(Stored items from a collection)

------------

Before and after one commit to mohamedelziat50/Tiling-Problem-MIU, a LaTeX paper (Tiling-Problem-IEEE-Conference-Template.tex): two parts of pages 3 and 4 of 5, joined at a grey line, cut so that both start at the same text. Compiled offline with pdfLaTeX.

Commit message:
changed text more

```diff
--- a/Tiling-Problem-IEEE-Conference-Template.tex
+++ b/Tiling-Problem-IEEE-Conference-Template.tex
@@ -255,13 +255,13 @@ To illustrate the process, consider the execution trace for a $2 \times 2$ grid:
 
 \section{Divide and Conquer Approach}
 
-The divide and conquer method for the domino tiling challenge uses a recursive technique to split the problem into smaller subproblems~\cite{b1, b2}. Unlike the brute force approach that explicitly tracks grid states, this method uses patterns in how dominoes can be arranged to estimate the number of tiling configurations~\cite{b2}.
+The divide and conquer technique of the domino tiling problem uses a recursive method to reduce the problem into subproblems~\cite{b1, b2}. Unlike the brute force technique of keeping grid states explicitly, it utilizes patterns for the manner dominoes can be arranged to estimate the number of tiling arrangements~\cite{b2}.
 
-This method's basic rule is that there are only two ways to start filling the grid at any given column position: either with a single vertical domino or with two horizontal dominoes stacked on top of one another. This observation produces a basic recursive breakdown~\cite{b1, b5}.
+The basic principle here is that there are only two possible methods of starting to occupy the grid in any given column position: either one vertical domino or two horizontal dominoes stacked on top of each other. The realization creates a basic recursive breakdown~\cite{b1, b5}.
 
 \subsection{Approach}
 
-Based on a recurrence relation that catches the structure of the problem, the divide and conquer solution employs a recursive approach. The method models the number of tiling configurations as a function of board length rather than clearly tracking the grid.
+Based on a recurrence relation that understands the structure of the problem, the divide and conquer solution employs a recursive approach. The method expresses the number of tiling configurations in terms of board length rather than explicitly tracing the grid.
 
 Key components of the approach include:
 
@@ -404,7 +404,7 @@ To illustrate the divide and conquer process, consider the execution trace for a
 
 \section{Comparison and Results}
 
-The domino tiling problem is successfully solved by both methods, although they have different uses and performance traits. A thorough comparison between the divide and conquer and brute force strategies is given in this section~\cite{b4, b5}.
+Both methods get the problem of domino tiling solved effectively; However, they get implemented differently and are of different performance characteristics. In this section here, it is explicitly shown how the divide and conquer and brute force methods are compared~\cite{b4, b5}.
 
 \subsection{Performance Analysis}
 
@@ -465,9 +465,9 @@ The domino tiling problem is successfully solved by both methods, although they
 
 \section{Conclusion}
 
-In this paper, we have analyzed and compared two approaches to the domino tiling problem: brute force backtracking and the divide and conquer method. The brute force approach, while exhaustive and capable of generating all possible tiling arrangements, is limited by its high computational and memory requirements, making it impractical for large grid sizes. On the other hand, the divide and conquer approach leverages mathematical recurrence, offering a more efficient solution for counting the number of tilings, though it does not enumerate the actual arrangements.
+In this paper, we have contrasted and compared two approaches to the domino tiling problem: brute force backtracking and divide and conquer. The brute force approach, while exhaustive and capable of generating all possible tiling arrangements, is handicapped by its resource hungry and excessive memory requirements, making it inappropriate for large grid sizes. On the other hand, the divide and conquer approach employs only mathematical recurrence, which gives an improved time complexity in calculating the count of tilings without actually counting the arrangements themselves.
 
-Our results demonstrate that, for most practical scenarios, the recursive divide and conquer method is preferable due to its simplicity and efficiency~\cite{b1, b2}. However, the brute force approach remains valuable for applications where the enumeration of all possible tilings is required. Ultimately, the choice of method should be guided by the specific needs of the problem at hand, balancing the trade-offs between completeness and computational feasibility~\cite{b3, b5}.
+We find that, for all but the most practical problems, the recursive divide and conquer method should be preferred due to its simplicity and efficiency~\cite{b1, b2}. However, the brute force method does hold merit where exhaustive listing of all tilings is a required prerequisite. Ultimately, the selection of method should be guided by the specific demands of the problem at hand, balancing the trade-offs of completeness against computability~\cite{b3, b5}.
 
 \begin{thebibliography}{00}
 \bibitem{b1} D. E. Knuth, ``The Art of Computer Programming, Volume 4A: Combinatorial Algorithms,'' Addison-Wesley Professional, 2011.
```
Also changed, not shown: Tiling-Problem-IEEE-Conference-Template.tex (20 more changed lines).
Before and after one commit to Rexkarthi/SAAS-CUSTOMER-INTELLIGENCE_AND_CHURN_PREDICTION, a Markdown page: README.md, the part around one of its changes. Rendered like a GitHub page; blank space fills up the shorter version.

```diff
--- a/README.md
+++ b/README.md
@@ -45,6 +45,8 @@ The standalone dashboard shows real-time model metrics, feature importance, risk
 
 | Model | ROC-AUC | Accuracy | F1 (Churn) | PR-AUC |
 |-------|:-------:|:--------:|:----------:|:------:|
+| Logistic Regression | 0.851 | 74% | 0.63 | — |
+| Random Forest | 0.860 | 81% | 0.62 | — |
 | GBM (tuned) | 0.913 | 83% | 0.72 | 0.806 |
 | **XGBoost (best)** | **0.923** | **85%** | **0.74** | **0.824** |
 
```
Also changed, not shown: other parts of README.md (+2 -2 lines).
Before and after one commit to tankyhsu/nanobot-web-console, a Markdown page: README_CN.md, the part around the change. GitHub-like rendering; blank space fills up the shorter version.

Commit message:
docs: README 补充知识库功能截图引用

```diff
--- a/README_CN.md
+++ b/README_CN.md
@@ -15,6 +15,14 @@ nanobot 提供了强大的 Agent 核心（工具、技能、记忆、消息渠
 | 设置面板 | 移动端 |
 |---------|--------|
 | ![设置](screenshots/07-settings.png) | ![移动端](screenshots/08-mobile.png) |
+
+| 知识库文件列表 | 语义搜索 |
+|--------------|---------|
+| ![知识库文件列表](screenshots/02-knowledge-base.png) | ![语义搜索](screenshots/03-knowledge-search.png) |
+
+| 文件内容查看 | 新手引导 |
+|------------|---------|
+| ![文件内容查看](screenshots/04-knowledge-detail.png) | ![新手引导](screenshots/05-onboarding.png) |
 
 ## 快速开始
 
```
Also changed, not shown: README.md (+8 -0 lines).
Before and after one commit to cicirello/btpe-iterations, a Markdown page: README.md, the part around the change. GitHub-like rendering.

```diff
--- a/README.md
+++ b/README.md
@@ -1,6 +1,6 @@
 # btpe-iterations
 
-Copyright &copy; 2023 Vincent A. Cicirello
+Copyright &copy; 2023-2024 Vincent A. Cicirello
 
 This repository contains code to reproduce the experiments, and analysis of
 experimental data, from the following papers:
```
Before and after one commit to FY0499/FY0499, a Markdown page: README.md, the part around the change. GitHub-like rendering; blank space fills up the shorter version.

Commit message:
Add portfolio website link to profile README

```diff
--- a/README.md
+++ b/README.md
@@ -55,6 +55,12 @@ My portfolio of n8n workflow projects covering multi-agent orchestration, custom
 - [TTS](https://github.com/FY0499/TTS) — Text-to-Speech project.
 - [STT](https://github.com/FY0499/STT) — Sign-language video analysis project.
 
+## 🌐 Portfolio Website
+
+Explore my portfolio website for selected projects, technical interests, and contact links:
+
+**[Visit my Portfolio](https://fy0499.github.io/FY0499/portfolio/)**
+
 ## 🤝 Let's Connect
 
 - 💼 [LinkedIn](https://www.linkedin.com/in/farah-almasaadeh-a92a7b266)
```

------------

# REQUIRED ACTION
Give all the entries again exactly; leave none out.

# PROBLEM SOLUTION
Before and after one commit to mohamedelziat50/Tiling-Problem-MIU, a LaTeX paper (Tiling-Problem-IEEE-Conference-Template.tex): two parts of pages 3 and 4 of 5, joined at a grey line, cut so that both start at the same text. Compiled offline with pdfLaTeX.

Commit message:
changed text more

```diff
--- a/Tiling-Problem-IEEE-Conference-Template.tex
+++ b/Tiling-Problem-IEEE-Conference-Template.tex
@@ -255,13 +255,13 @@ To illustrate the process, consider the execution trace for a $2 \times 2$ grid:
 
 \section{Divide and Conquer Approach}
 
-The divide and conquer method for the domino tiling challenge uses a recursive technique to split the problem into smaller subproblems~\cite{b1, b2}. Unlike the brute force approach that explicitly tracks grid states, this method uses patterns in how dominoes can be arranged to estimate the number of tiling configurations~\cite{b2}.
+The divide and conquer technique of the domino tiling problem uses a recursive method to reduce the problem into subproblems~\cite{b1, b2}. Unlike the brute force technique of keeping grid states explicitly, it utilizes patterns for the manner dominoes can be arranged to estimate the number of tiling arrangements~\cite{b2}.
 
-This method's basic rule is that there are only two ways to start filling the grid at any given column position: either with a single vertical domino or with two horizontal dominoes stacked on top of one another. This observation produces a basic recursive breakdown~\cite{b1, b5}.
+The basic principle here is that there are only two possible methods of starting to occupy the grid in any given column position: either one vertical domino or two horizontal dominoes stacked on top of each other. The realization creates a basic recursive breakdown~\cite{b1, b5}.
 
 \subsection{Approach}
 
-Based on a recurrence relation that catches the structure of the problem, the divide and conquer solution employs a recursive approach. The method models the number of tiling configurations as a function of board length rather than clearly tracking the grid.
+Based on a recurrence relation that understands the structure of the problem, the divide and conquer solution employs a recursive approach. The method expresses the number of tiling configurations in terms of board length rather than explicitly tracing the grid.
 
 Key components of the approach include:
 
@@ -404,7 +404,7 @@ To illustrate the divide and conquer process, consider the execution trace for a
 
 \section{Comparison and Results}
 
-The domino tiling problem is successfully solved by both methods, although they have different uses and performance traits. A thorough comparison between the divide and conquer and brute force strategies is given in this section~\cite{b4, b5}.
+Both methods get the problem of domino tiling solved effectively; However, they get implemented differently and are of different performance characteristics. In this section here, it is explicitly shown how the divide and conquer and brute force methods are compared~\cite{b4, b5}.
 
 \subsection{Performance Analysis}
 
@@ -465,9 +465,9 @@ The domino tiling problem is successfully solved by both methods, although they
 
 \section{Conclusion}
 
-In this paper, we have analyzed and compared two approaches to the domino tiling problem: brute force backtracking and the divide and conquer method. The brute force approach, while exhaustive and capable of generating all possible tiling arrangements, is limited by its high computational and memory requirements, making it impractical for large grid sizes. On the other hand, the divide and conquer approach leverages mathematical recurrence, offering a more efficient solution for counting the number of tilings, though it does not enumerate the actual arrangements.
+In this paper, we have contrasted and compared two approaches to the domino tiling problem: brute force backtracking and divide and conquer. The brute force approach, while exhaustive and capable of generating all possible tiling arrangements, is handicapped by its resource hungry and excessive memory requirements, making it inappropriate for large grid sizes. On the other hand, the divide and conquer approach employs only mathematical recurrence, which gives an improved time complexity in calculating the count of tilings without actually counting the arrangements themselves.
 
-Our results demonstrate that, for most practical scenarios, the recursive divide and conquer method is preferable due to its simplicity and efficiency~\cite{b1, b2}. However, the brute force approach remains valuable for applications where the enumeration of all possible tilings is required. Ultimately, the choice of method should be guided by the specific needs of the problem at hand, balancing the trade-offs between completeness and computational feasibility~\cite{b3, b5}.
+We find that, for all but the most practical problems, the recursive divide and conquer method should be preferred due to its simplicity and efficiency~\cite{b1, b2}. However, the brute force method does hold merit where exhaustive listing of all tilings is a required prerequisite. Ultimately, the selection of method should be guided by the specific demands of the problem at hand, balancing the trade-offs of completeness against computability~\cite{b3, b5}.
 
 \begin{thebibliography}{00}
 \bibitem{b1} D. E. Knuth, ``The Art of Computer Programming, Volume 4A: Combinatorial Algorithms,'' Addison-Wesley Professional, 2011.
```
Also changed, not shown: Tiling-Problem-IEEE-Conference-Template.tex (20 more changed lines).
Before and after one commit to Rexkarthi/SAAS-CUSTOMER-INTELLIGENCE_AND_CHURN_PREDICTION, a Markdown page: README.md, the part around one of its changes. Rendered like a GitHub page; blank space fills up the shorter version.

```diff
--- a/README.md
+++ b/README.md
@@ -45,6 +45,8 @@ The standalone dashboard shows real-time model metrics, feature importance, risk
 
 | Model | ROC-AUC | Accuracy | F1 (Churn) | PR-AUC |
 |-------|:-------:|:--------:|:----------:|:------:|
+| Logistic Regression | 0.851 | 74% | 0.63 | — |
+| Random Forest | 0.860 | 81% | 0.62 | — |
 | GBM (tuned) | 0.913 | 83% | 0.72 | 0.806 |
 | **XGBoost (best)** | **0.923** | **85%** | **0.74** | **0.824** |
 
```
Also changed, not shown: other parts of README.md (+2 -2 lines).
Before and after one commit to tankyhsu/nanobot-web-console, a Markdown page: README_CN.md, the part around the change. GitHub-like rendering; blank space fills up the shorter version.

Commit message:
docs: README 补充知识库功能截图引用

```diff
--- a/README_CN.md
+++ b/README_CN.md
@@ -15,6 +15,14 @@ nanobot 提供了强大的 Agent 核心（工具、技能、记忆、消息渠
 | 设置面板 | 移动端 |
 |---------|--------|
 | ![设置](screenshots/07-settings.png) | ![移动端](screenshots/08-mobile.png) |
+
+| 知识库文件列表 | 语义搜索 |
+|--------------|---------|
+| ![知识库文件列表](screenshots/02-knowledge-base.png) | ![语义搜索](screenshots/03-knowledge-search.png) |
+
+| 文件内容查看 | 新手引导 |
+|------------|---------|
+| ![文件内容查看](screenshots/04-knowledge-detail.png) | ![新手引导](screenshots/05-onboarding.png) |
 
 ## 快速开始
 
```
Also changed, not shown: README.md (+8 -0 lines).
Before and after one commit to cicirello/btpe-iterations, a Markdown page: README.md, the part around the change. GitHub-like rendering.

```diff
--- a/README.md
+++ b/README.md
@@ -1,6 +1,6 @@
 # btpe-iterations
 
-Copyright &copy; 2023 Vincent A. Cicirello
+Copyright &copy; 2023-2024 Vincent A. Cicirello
 
 This repository contains code to reproduce the experiments, and analysis of
 experimental data, from the following papers:
```
Before and after one commit to FY0499/FY0499, a Markdown page: README.md, the part around the change. GitHub-like rendering; blank space fills up the shorter version.

Commit message:
Add portfolio website link to profile README

```diff
--- a/README.md
+++ b/README.md
@@ -55,6 +55,12 @@ My portfolio of n8n workflow projects covering multi-agent orchestration, custom
 - [TTS](https://github.com/FY0499/TTS) — Text-to-Speech project.
 - [STT](https://github.com/FY0499/STT) — Sign-language video analysis project.
 
+## 🌐 Portfolio Website
+
+Explore my portfolio website for selected projects, technical interests, and contact links:
+
+**[Visit my Portfolio](https://fy0499.github.io/FY0499/portfolio/)**
+
 ## 🤝 Let's Connect
 
 - 💼 [LinkedIn](https://www.linkedin.com/in/farah-almasaadeh-a92a7b266)
```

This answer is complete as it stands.